A little more than halfway through this book is a poem titled, “Googling Soni Sori”, referring to the 44-year-old tribal activist from Chhattisgarh, accused of being a Naxalite activist. If you do search for her online, you are likely to find videos of Sori describing how she was tortured in prison and the appalling conditions inside Indian jails. “Who is responsible for my condition?” the third line of the poem demands. This line is repeated like a refrain towards the end of the poem. “I found you”, writes Bolger, “a two-minute clip / wild haired moaning / cuffed to a hospital bed”. For Bolger — and many of her readers — this might as well have been a discovery of India.
A little later, there are three ghazals — one dedicated to Parveena Ahangar, the Kashmiri activist who has become a face of the movement to find people made to disappear in the conflict-ridden region since the disappearance of her Javaid in 1991; the second to a Kashmiri teenage girl; and the third to Asifa, the eight-year-old girl who was raped and murdered in Kathua in January last year. Kashmir has been the focus of international media since February this year when a terror attack in Indian paramilitary forces led to skirmishes between Indian and Pakistani forces, and later the sudden removal of the semi-autonomy the region enjoyed.
As Kashmir remained under lockdown, Ahangar wrote in The Guardian: “Between 8,000 and 10,000 Kashmiris have been victims of enforced disappearance. I was never a political person but the fire of my own suffering and anguish of other parents prompted me to start the Association of Parents of Disappeared Persons.” In the poem, Bolger adopts Ahangar’s voice: “When he disappeared my fear went away / I approached the armed men under sun and moon. / I searched camps, hospitals and jails / where is he? Can my child see the moon?” These poems open up Bolger — and her audience — to an India changing swiftly.
A COMPOUND OF WORDS; Author: Fiona Bolger; Publisher: Yoda Press; Price: Rs 195; Pages: 92
Bolger’s critics would have found it easy to describe her as a sceptical European who can only see problems in India. (Bolger is Irish and has lived in India for years; this is her first collection.) But they will find it difficult to prove such an accusation because of the empathy with which she describes so many things about the country which played generous host to her. Her brief biography claims that she “is interested in the poems found in the cracks between borders”. This book is ample proof of this desire to excavate.
This is nowhere more evident than in the “Allahabad Sonnets” — a sequence of 10 sonnets in the middle of the book.

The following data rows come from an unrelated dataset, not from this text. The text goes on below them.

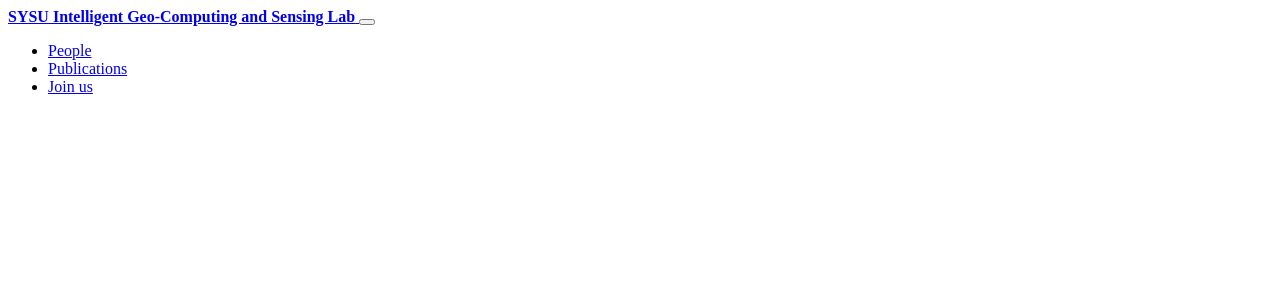
Repository: rssysu/rssysu.github.io
Page: header.html
An editor plug-in stored every save of this project. The page is shown before and after the next save, followed by the edit.
The browser window is 1280 px wide. The pictures show the whole page.

Above is the page before, as saved 2025-03-24 10:40:24.

After the next save:
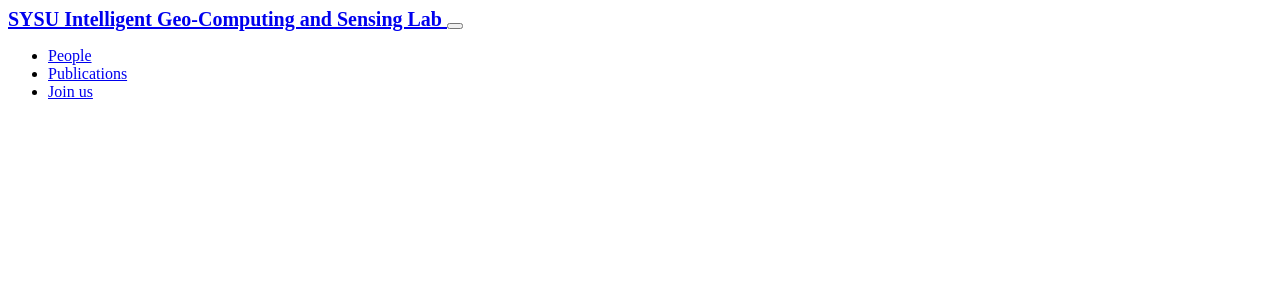
Saved 19 min 35 s later.
--- a/header.html
+++ b/header.html
@@ -3,7 +3,7 @@
         <!-- <div class="container"> -->
 
             <div class="navbar-translate">
-                <a class="navbar-brand" href="./index.html" style="font-weight: 400;"><b>SYSU Intelligent Geo-Computing and Sensing Lab</b> </a>
+                <a class="navbar-brand" href="./index.html" style="font-weight: 400; font-size: 20px"><b>SYSU Intelligent Geo-Computing and Sensing Lab</b> </a>
                 <button class="navbar-toggler" type="button" data-toggle="collapse" aria-expanded="false" aria-label="Toggle navigation">
                     <span class="navbar-toggler-icon"></span>
                     <span class="navbar-toggler-icon"></span>

After the save that followed:
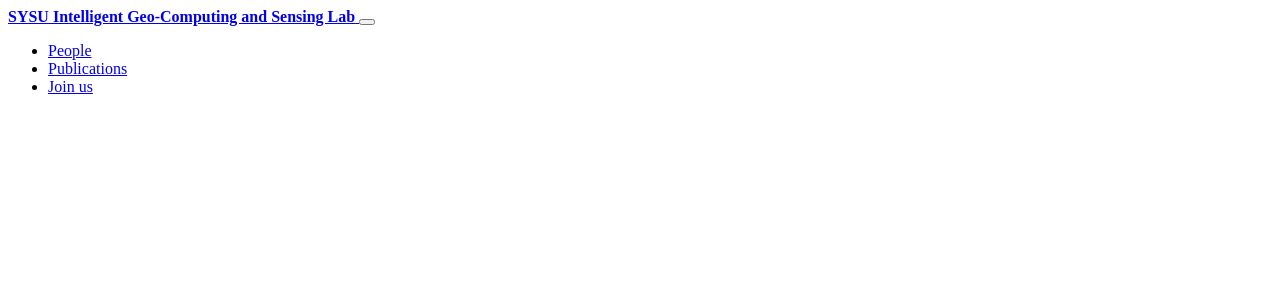
Saved 27 s later.
--- a/header.html
+++ b/header.html
@@ -3,7 +3,7 @@
         <!-- <div class="container"> -->
 
             <div class="navbar-translate">
-                <a class="navbar-brand" href="./index.html" style="font-weight: 400; font-size: 20px"><b>SYSU Intelligent Geo-Computing and Sensing Lab</b> </a>
+                <a class="navbar-brand" href="./index.html" style="font-weight: 400"><b>SYSU Intelligent Geo-Computing and Sensing Lab</b> </a>
                 <button class="navbar-toggler" type="button" data-toggle="collapse" aria-expanded="false" aria-label="Toggle navigation">
                     <span class="navbar-toggler-icon"></span>
                     <span class="navbar-toggler-icon"></span>
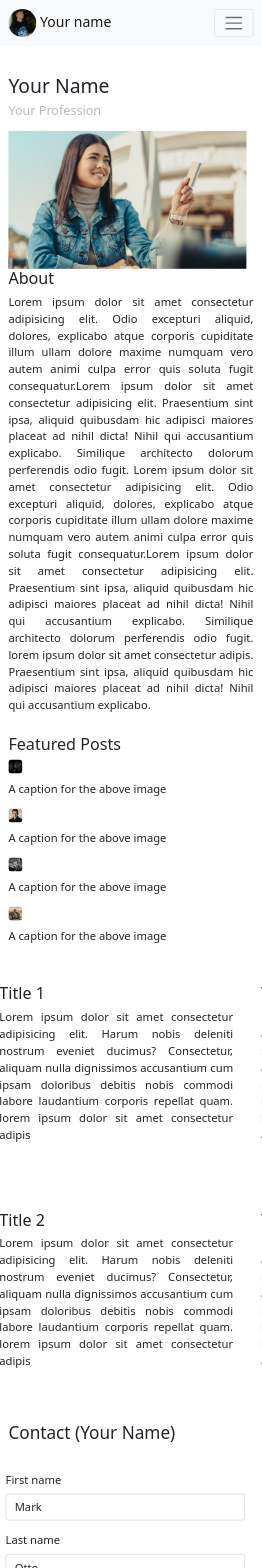
Repository: nvt01/72_1951061106_NgoVanTung
Page: BaiTh1/index.html
These files come from the project's save history. The page is drawn as it stood at one moment and after the next save; the edit follows.
The browser window is 374 px wide. The pictures show the part of the page from y = 0 to 2240 px (the page is 3699 px tall before and 3759 px after), at 70% of full size.

Above is the page before, as saved 2021-12-01 11:19:10.

After the next save:
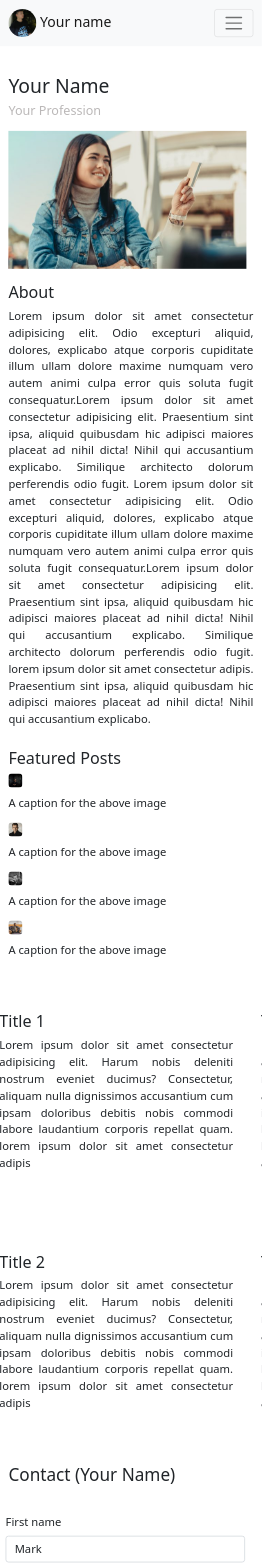
Saved 15 s later.
--- a/BaiTh1/style.css
+++ b/BaiTh1/style.css
@@ -96,5 +96,7 @@
         width: 20px;
         height: 20px;
     }
-
+    .content h3{
+        padding-top: 20px;
+    }
 }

These poems have a protagonist (perhaps a stand-in for the poet herself, who can tell?) exploring Allahabad. “She maps that city with her feet / her tongue tastes each corner / Katra market potato fry in leaf kattori / cows patiently waiting their turn”. It is the description of a summer evening that she can almost taste on her tongue: “creamy dahi and gulab jamun in hot syrup, ladled / from pan to clay pot, oozing through the pores / She holds the touch of leaf and clay and skin / in her hand as the loo blows through her.” A reader willing to partake of the poet’s imagination can taste the gulab jamun, can feel the hot air.
One of the final poems of the book is “A foreigner is someone who makes us feel we belong”, dedicated to novelist Amitava Kumar who has most recently written a book called Immigrant, Montana about an academic who goes from an Indian village to a US campus. In the poem, the poet self-consciously describes herself as: “Firangi, but a friendly firangi / a lal didi, a pumpkin head / …Difference noted, acknowledged / appreciated, mostly ignored.” For anyone who has travelled even a little, differences among cultures are often a reminder of greater links between them.
This book, with its mixture of words and conflicts and cuisines, does a great job of it.